** Opening SUPPLIED ENTRIES block **

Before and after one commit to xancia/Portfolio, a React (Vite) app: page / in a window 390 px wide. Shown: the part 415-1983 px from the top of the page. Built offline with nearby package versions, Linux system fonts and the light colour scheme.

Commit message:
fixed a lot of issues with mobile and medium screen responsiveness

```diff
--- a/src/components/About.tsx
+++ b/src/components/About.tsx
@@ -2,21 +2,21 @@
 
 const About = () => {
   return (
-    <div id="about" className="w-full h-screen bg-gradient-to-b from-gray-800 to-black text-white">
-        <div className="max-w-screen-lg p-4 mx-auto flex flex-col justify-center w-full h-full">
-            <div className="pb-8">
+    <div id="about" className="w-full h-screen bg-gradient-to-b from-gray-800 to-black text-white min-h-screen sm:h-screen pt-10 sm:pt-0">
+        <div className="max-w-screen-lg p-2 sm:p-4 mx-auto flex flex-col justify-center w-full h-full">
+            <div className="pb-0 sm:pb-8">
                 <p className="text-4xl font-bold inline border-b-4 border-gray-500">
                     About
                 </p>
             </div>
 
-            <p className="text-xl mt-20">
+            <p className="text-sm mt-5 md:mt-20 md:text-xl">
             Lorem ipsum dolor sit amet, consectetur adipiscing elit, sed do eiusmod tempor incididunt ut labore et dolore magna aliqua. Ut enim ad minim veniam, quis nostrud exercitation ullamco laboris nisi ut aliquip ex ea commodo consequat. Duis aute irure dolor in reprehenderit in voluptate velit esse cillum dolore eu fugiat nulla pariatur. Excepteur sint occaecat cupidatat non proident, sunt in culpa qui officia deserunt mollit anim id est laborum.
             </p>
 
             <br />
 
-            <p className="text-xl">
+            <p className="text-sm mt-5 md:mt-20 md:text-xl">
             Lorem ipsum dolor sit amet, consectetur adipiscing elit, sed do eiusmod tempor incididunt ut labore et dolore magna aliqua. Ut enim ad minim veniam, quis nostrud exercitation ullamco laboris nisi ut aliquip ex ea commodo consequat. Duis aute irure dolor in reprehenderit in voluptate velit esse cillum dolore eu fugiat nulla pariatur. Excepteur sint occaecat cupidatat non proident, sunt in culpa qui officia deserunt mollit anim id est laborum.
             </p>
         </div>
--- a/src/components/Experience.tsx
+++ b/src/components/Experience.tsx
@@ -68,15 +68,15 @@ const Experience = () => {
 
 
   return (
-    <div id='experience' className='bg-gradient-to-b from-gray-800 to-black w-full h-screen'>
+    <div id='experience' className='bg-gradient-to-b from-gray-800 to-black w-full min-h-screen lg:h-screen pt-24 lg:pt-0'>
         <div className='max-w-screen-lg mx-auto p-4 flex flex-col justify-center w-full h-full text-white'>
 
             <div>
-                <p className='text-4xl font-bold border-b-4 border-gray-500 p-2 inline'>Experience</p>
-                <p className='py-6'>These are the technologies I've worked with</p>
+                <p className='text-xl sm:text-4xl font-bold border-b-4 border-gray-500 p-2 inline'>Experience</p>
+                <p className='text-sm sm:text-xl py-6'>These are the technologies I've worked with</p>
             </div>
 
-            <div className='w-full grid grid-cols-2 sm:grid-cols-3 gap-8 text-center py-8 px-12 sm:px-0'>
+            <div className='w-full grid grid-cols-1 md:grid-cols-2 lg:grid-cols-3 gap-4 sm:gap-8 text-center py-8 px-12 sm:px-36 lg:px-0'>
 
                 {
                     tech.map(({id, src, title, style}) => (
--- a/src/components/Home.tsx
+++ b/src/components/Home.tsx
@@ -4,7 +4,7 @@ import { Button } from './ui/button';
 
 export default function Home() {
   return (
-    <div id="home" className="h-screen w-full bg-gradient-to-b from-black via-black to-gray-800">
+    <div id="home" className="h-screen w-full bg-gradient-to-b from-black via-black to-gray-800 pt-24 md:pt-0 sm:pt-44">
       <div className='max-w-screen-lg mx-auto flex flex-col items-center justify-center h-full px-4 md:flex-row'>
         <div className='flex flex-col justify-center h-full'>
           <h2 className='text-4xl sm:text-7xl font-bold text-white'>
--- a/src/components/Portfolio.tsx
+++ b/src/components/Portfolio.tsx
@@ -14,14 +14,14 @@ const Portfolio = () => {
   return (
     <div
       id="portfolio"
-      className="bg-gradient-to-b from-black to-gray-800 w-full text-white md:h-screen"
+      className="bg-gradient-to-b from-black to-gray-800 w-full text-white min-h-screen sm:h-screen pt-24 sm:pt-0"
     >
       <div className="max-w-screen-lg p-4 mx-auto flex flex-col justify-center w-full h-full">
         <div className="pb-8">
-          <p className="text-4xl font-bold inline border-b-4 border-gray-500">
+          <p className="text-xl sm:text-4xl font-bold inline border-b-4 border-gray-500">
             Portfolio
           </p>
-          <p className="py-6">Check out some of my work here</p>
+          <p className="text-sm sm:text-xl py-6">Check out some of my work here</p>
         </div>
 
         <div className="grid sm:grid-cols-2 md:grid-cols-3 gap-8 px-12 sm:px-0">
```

** Closing SUPPLIED ENTRIES block **

INSTRUCTIONS FOR THE TASK -
Which lines of the data include the string "const"? Find them and copy each one.

ANSWER AREA -
 const About = () => {
@@ -68,15 +68,15 @@ const Experience = () => {
@@ -14,14 +14,14 @@ const Portfolio = () => {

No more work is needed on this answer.